======== Records supplied

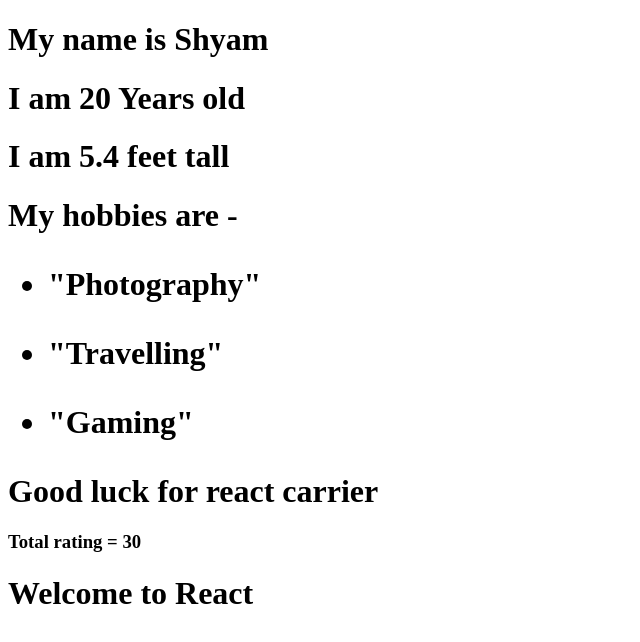
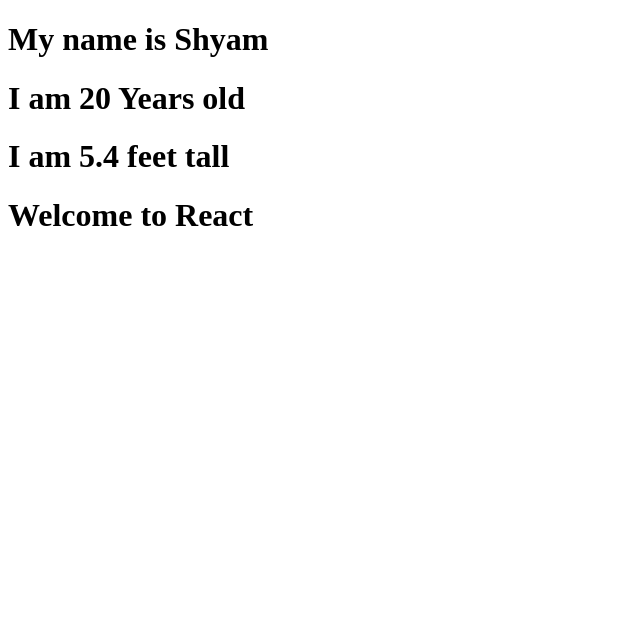
Before and after one commit to PrasastiBaitharu/practice_series, a React (Vite) app in the folder React/21 12/First_app/: page / in a window 1280 px wide. Shown: the top 642 px of the page, without its empty margins (0-640 px from the left). Built offline with nearby package versions, Linux system fonts and the light colour scheme.

Commit message:
Creating accessing object in components

```diff
--- a/React/21 12/First_app/src/components/Hello.jsx
+++ b/React/21 12/First_app/src/components/Hello.jsx
@@ -1,30 +1,17 @@
-//Making the global variable to local
+//Creating and accessing object in components
+const student = {
+  name : "Shyam",
+  age : 20,
+  height : 5.4
+}
 
 function Hello() {
-  let name = "Shyam";
-  let age = 20;
-  let height = 5.4;
-  let hobbies = ["Photography", "Travelling", "Gaming"];
-  function mssg() {
-    return <h1>Good luck for react carrier</h1>;
-  }
   return (
     <>
-      <h1>My name is {name}</h1>
-      <h1>I am {age} Years old</h1>
-      <h1>I am {height} feet tall</h1>
-      <h1>
-        My hobbies are -
-        {hobbies.map((hobby) => {
-          return (
-            <ul>
-              <li>"{hobby}"</li>
-            </ul>
-          );
-        })}
-      </h1>
-      {mssg()}
-      <h3>Total rating = {10 + 20}</h3>
+      <h1>My name is {student.name}</h1>
+      <h1>I am {student.age} Years old</h1>
+      <h1>I am {student.height} feet tall</h1>
+
     </>
   );
 }
```
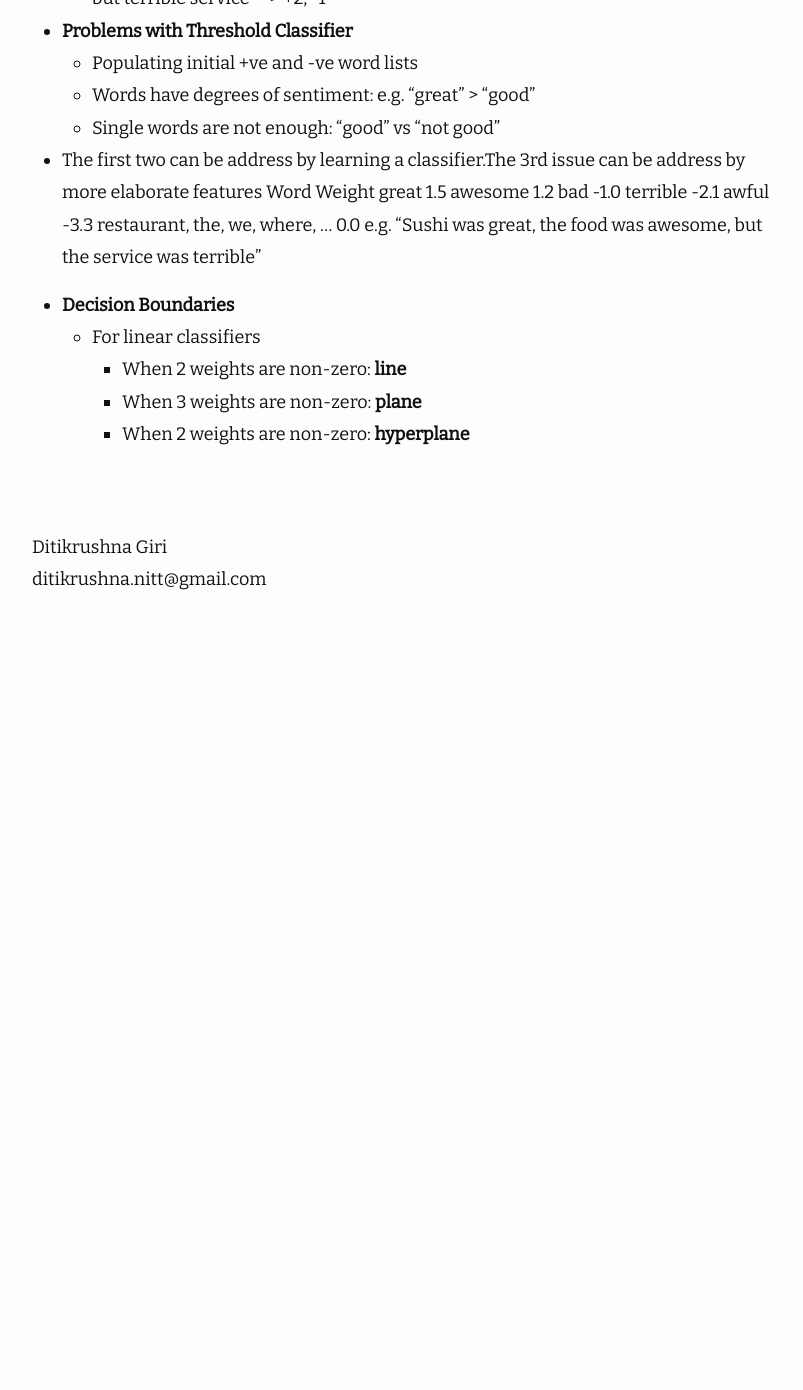
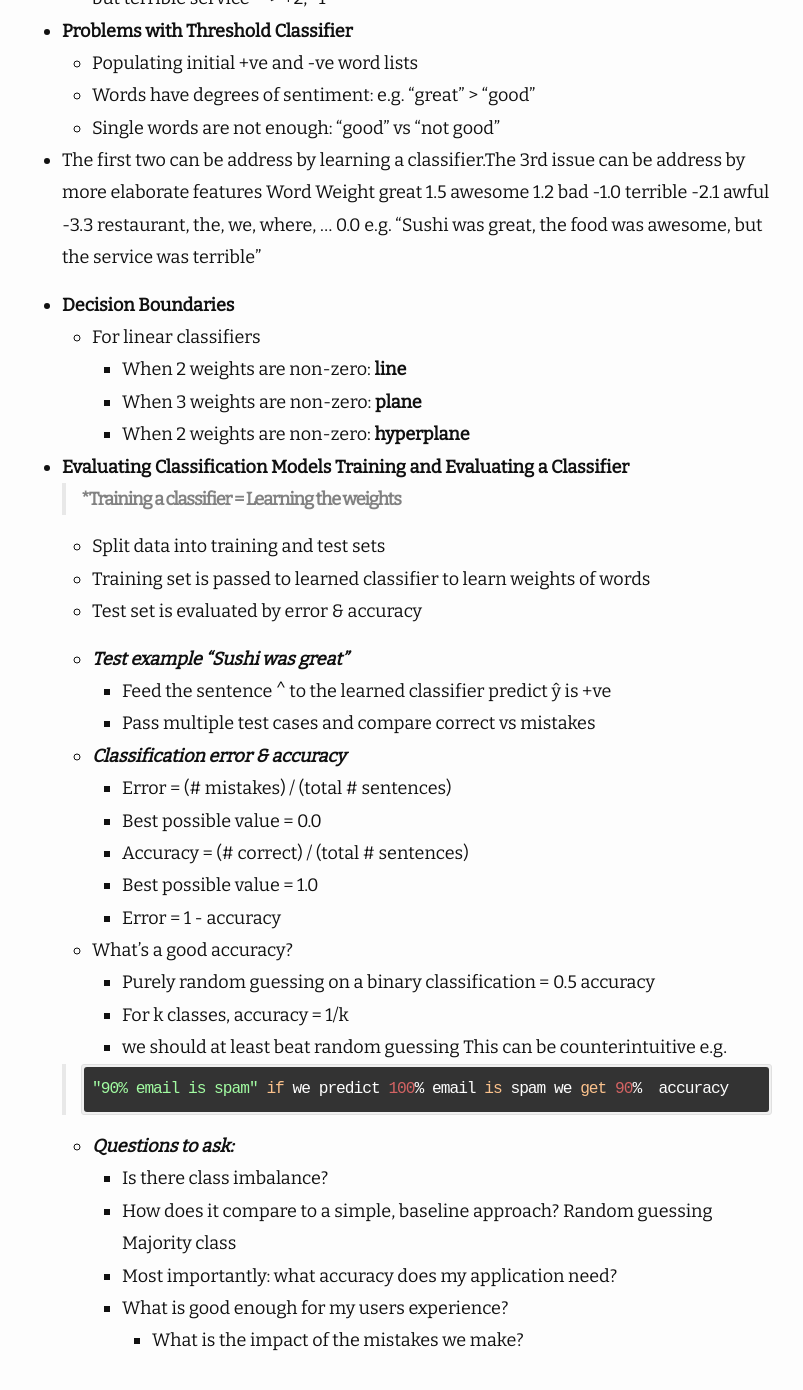
Before and after one commit to ditikrushna/eNotes, a Jekyll site: the page built from _posts/2019-05-06-Machine Learning by University of Washington.md, in a window 1280 px wide and 1400 px high, scrolled down 4538 px. Shown: the top 1390 px of the window, without its empty margins (238-1041 px from the left). Built offline with Jekyll 4.4.1, drawn with Linux system fonts in a browser that asks for light colours; nearby versions of some CDN libraries; before the commit the page ends 5168 px from its top, so only the background shows below that.

Commit message:
Update 2019-05-06-Machine Learning by University of Washington.md

```diff
--- a/_posts/2019-05-06-Machine Learning by University of Washington.md
+++ b/_posts/2019-05-06-Machine Learning by University of Washington.md
@@ -165,3 +165,36 @@ e.g. "Sushi was great, the food was awesome, but the service was terrible"
 		- When 2 weights are non-zero: **line**
 		- When 3 weights are non-zero: **plane**
 		- When 2 weights are non-zero: **hyperplane**
+- **Evaluating Classification Models Training and Evaluating a Classifier**
+	> ***Training a classifier = Learning the weights**
+
+	- Split data into training and test sets
+	- Training set is passed to learned classifier to learn weights of words
+	-	Test set is evaluated by error & accuracy
+
+	- ***Test example "Sushi was great"***
+		- Feed the sentence ^ to the learned classifier
+predict ŷ is +ve
+		- Pass multiple test cases and compare correct vs mistakes
+	- ***Classification error & accuracy***
+		- Error = (# mistakes) / (total # sentences)
+		- Best possible value = 0.0
+		-  Accuracy = (# correct) / (total # sentences)
+		- Best possible value = 1.0
+		- Error = 1 - accuracy
+	- What's a good accuracy?
+		- Purely random guessing on a binary classification = 0.5 accuracy
+		- For k classes, accuracy = 1/k
+		- we should at least beat random guessing
+This can be counterintuitive e.g.
+
+	> 	"90% email is spam" if we predict 100% email is spam we get 90%  accuracy
+
+	- ***Questions to ask:***
+		- Is there class imbalance?
+		- How does it compare to a simple, baseline approach?
+    Random guessing
+    Majority class
+		- Most importantly: what accuracy does my application need?
+		- What is good enough for my users experience?
+	        - What is the impact of the mistakes we make?
```
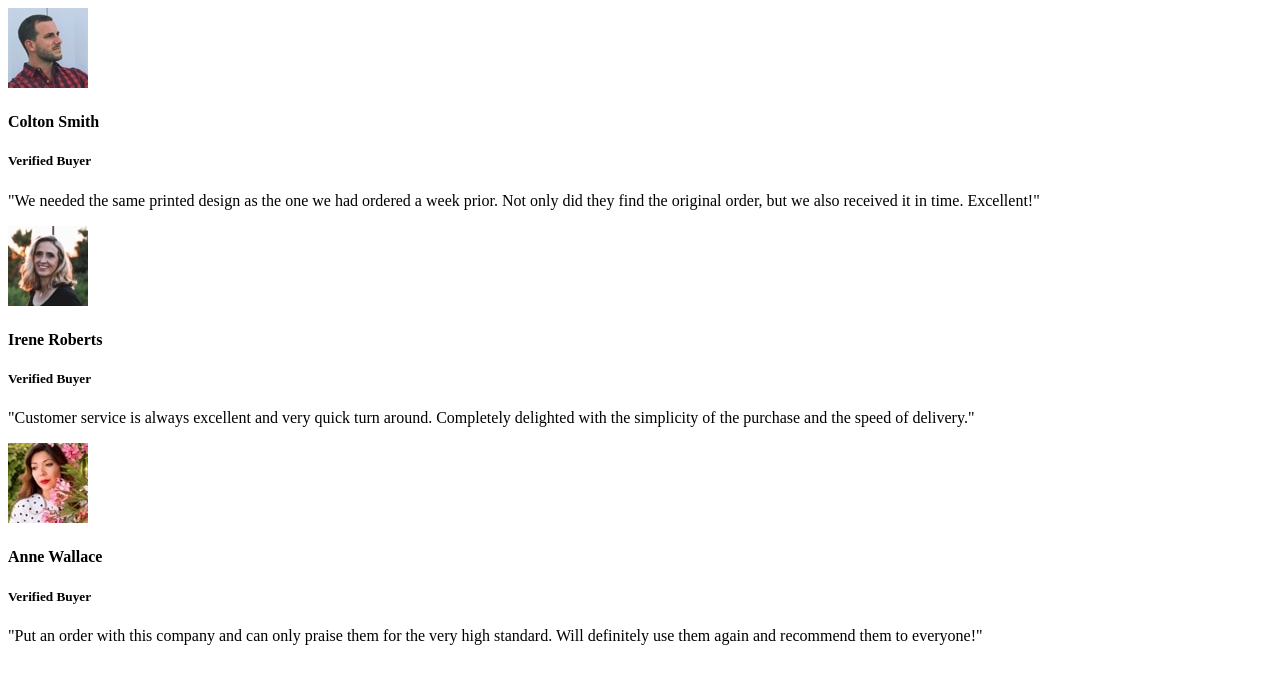
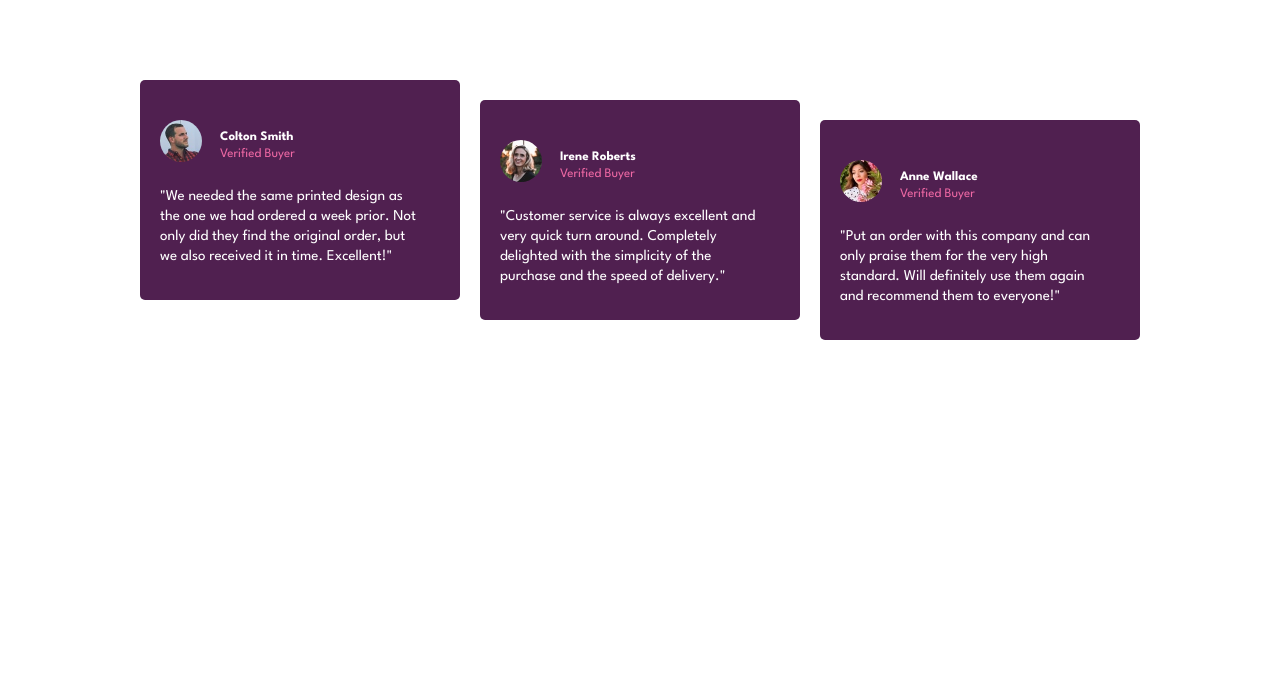
Before and after one commit to ananazario/social-proof-section, a plain HTML site: page index.html in a window 1280 px wide. Drawn offline with Linux system fonts and the light colour scheme.

Commit message:
Estilização da section depoimentos

```diff
--- a/index.html
+++ b/index.html
@@ -6,11 +6,12 @@
     <meta name="viewport" content="width=device-width, initial-scale=1.0">
 
     <title>Social proof section</title>
+    <link rel="stylesheet" href="src/css/style.css">
 </head>
 <body>
     <!-- DEPOIMENTOS -->
     <section class="depoimentos">
-        <div class="colton-smith">
+        <div class="colton-smiht">
 
             <div class="perfil">
                 <div class="imagem">
--- /dev/null
+++ b/src/css/style.css
@@ -0,0 +1,74 @@
+@import url('https://fonts.googleapis.com/css2?family=League+Spartan:wght@400;500;700&display=swap');
+
+*{
+    margin: 0;
+    padding: 0;
+}
+
+:root{
+    --cor-titulo: hsl(300, 43%, 22%);
+    --cor-conteudo-depoimentos: hsl(0, 0%, 100%);
+    --cor-conteudo-verificado: hsl(333, 80%, 67%);
+
+    --fonte-padrao: 'League Spartan', sans-serif;
+}
+
+body{
+    font-family: var(--fonte-padrao);
+}
+
+/* DEPOIMENTOS */
+.depoimentos{
+    display: flex;
+    justify-content: center;
+    margin-top: 80px;
+}
+
+.colton-smiht, .irene-robers, .anne-wallace{
+    background-color: var(--cor-titulo);
+    color: var(--cor-conteudo-depoimentos);
+    width: 280px;
+    height: 160px;
+    padding: 40px 20px 20px 20px;
+    border-radius: 5px;
+}
+
+.irene-robers{
+    margin: 20px 0px 0px 20px ;
+}
+
+.anne-wallace{
+    margin: 40px 0px 0px 20px;
+}
+
+.perfil{
+    display: flex;
+    align-items: center;
+}
+
+.imagem{
+    width: 60px;
+}
+
+.imagem img{
+    border-radius: 50%;
+    width: 70%;
+
+}
+
+.nome h4, h5{
+    font-size: 13px;
+    margin-top: 5px;
+}
+
+.nome h5{
+    color: var(--cor-conteudo-verificado);
+    font-weight: 400;
+}
+
+.colton-smiht p, .irene-robers p, .anne-wallace p{
+    margin-top: 20px;
+    width: 260px;
+    font-size: 15px;
+    line-height: 20px;
+}
```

================

### About this exercise:
Only the pictures are to be excluded; all other parts of the records above are to be given exactly.

### Your response:
Before and after one commit to PrasastiBaitharu/practice_series, a React (Vite) app in the folder React/21 12/First_app/: page / in a window 1280 px wide. Shown: the top 642 px of the page, without its empty margins (0-640 px from the left). Built offline with nearby package versions, Linux system fonts and the light colour scheme.

Commit message:
Creating accessing object in components

```diff
--- a/React/21 12/First_app/src/components/Hello.jsx
+++ b/React/21 12/First_app/src/components/Hello.jsx
@@ -1,30 +1,17 @@
-//Making the global variable to local
+//Creating and accessing object in components
+const student = {
+  name : "Shyam",
+  age : 20,
+  height : 5.4
+}
 
 function Hello() {
-  let name = "Shyam";
-  let age = 20;
-  let height = 5.4;
-  let hobbies = ["Photography", "Travelling", "Gaming"];
-  function mssg() {
-    return <h1>Good luck for react carrier</h1>;
-  }
   return (
     <>
-      <h1>My name is {name}</h1>
-      <h1>I am {age} Years old</h1>
-      <h1>I am {height} feet tall</h1>
-      <h1>
-        My hobbies are -
-        {hobbies.map((hobby) => {
-          return (
-            <ul>
-              <li>"{hobby}"</li>
-            </ul>
-          );
-        })}
-      </h1>
-      {mssg()}
-      <h3>Total rating = {10 + 20}</h3>
+      <h1>My name is {student.name}</h1>
+      <h1>I am {student.age} Years old</h1>
+      <h1>I am {student.height} feet tall</h1>
+
     </>
   );
 }
```
Before and after one commit to ditikrushna/eNotes, a Jekyll site: the page built from _posts/2019-05-06-Machine Learning by University of Washington.md, in a window 1280 px wide and 1400 px high, scrolled down 4538 px. Shown: the top 1390 px of the window, without its empty margins (238-1041 px from the left). Built offline with Jekyll 4.4.1, drawn with Linux system fonts in a browser that asks for light colours; nearby versions of some CDN libraries; before the commit the page ends 5168 px from its top, so only the background shows below that.

Commit message:
Update 2019-05-06-Machine Learning by University of Washington.md

```diff
--- a/_posts/2019-05-06-Machine Learning by University of Washington.md
+++ b/_posts/2019-05-06-Machine Learning by University of Washington.md
@@ -165,3 +165,36 @@ e.g. "Sushi was great, the food was awesome, but the service was terrible"
 		- When 2 weights are non-zero: **line**
 		- When 3 weights are non-zero: **plane**
 		- When 2 weights are non-zero: **hyperplane**
+- **Evaluating Classification Models Training and Evaluating a Classifier**
+	> ***Training a classifier = Learning the weights**
+
+	- Split data into training and test sets
+	- Training set is passed to learned classifier to learn weights of words
+	-	Test set is evaluated by error & accuracy
+
+	- ***Test example "Sushi was great"***
+		- Feed the sentence ^ to the learned classifier
+predict ŷ is +ve
+		- Pass multiple test cases and compare correct vs mistakes
+	- ***Classification error & accuracy***
+		- Error = (# mistakes) / (total # sentences)
+		- Best possible value = 0.0
+		-  Accuracy = (# correct) / (total # sentences)
+		- Best possible value = 1.0
+		- Error = 1 - accuracy
+	- What's a good accuracy?
+		- Purely random guessing on a binary classification = 0.5 accuracy
+		- For k classes, accuracy = 1/k
+		- we should at least beat random guessing
+This can be counterintuitive e.g.
+
+	> 	"90% email is spam" if we predict 100% email is spam we get 90%  accuracy
+
+	- ***Questions to ask:***
+		- Is there class imbalance?
+		- How does it compare to a simple, baseline approach?
+    Random guessing
+    Majority class
+		- Most importantly: what accuracy does my application need?
+		- What is good enough for my users experience?
+	        - What is the impact of the mistakes we make?
```
Before and after one commit to ananazario/social-proof-section, a plain HTML site: page index.html in a window 1280 px wide. Drawn offline with Linux system fonts and the light colour scheme.

Commit message:
Estilização da section depoimentos

```diff
--- a/index.html
+++ b/index.html
@@ -6,11 +6,12 @@
     <meta name="viewport" content="width=device-width, initial-scale=1.0">
 
     <title>Social proof section</title>
+    <link rel="stylesheet" href="src/css/style.css">
 </head>
 <body>
     <!-- DEPOIMENTOS -->
     <section class="depoimentos">
-        <div class="colton-smith">
+        <div class="colton-smiht">
 
             <div class="perfil">
                 <div class="imagem">
--- /dev/null
+++ b/src/css/style.css
@@ -0,0 +1,74 @@
+@import url('https://fonts.googleapis.com/css2?family=League+Spartan:wght@400;500;700&display=swap');
+
+*{
+    margin: 0;
+    padding: 0;
+}
+
+:root{
+    --cor-titulo: hsl(300, 43%, 22%);
+    --cor-conteudo-depoimentos: hsl(0, 0%, 100%);
+    --cor-conteudo-verificado: hsl(333, 80%, 67%);
+
+    --fonte-padrao: 'League Spartan', sans-serif;
+}
+
+body{
+    font-family: var(--fonte-padrao);
+}
+
+/* DEPOIMENTOS */
+.depoimentos{
+    display: flex;
+    justify-content: center;
+    margin-top: 80px;
+}
+
+.colton-smiht, .irene-robers, .anne-wallace{
+    background-color: var(--cor-titulo);
+    color: var(--cor-conteudo-depoimentos);
+    width: 280px;
+    height: 160px;
+    padding: 40px 20px 20px 20px;
+    border-radius: 5px;
+}
+
+.irene-robers{
+    margin: 20px 0px 0px 20px ;
+}
+
+.anne-wallace{
+    margin: 40px 0px 0px 20px;
+}
+
+.perfil{
+    display: flex;
+    align-items: center;
+}
+
+.imagem{
+    width: 60px;
+}
+
+.imagem img{
+    border-radius: 50%;
+    width: 70%;
+
+}
+
+.nome h4, h5{
+    font-size: 13px;
+    margin-top: 5px;
+}
+
+.nome h5{
+    color: var(--cor-conteudo-verificado);
+    font-weight: 400;
+}
+
+.colton-smiht p, .irene-robers p, .anne-wallace p{
+    margin-top: 20px;
+    width: 260px;
+    font-size: 15px;
+    line-height: 20px;
+}
```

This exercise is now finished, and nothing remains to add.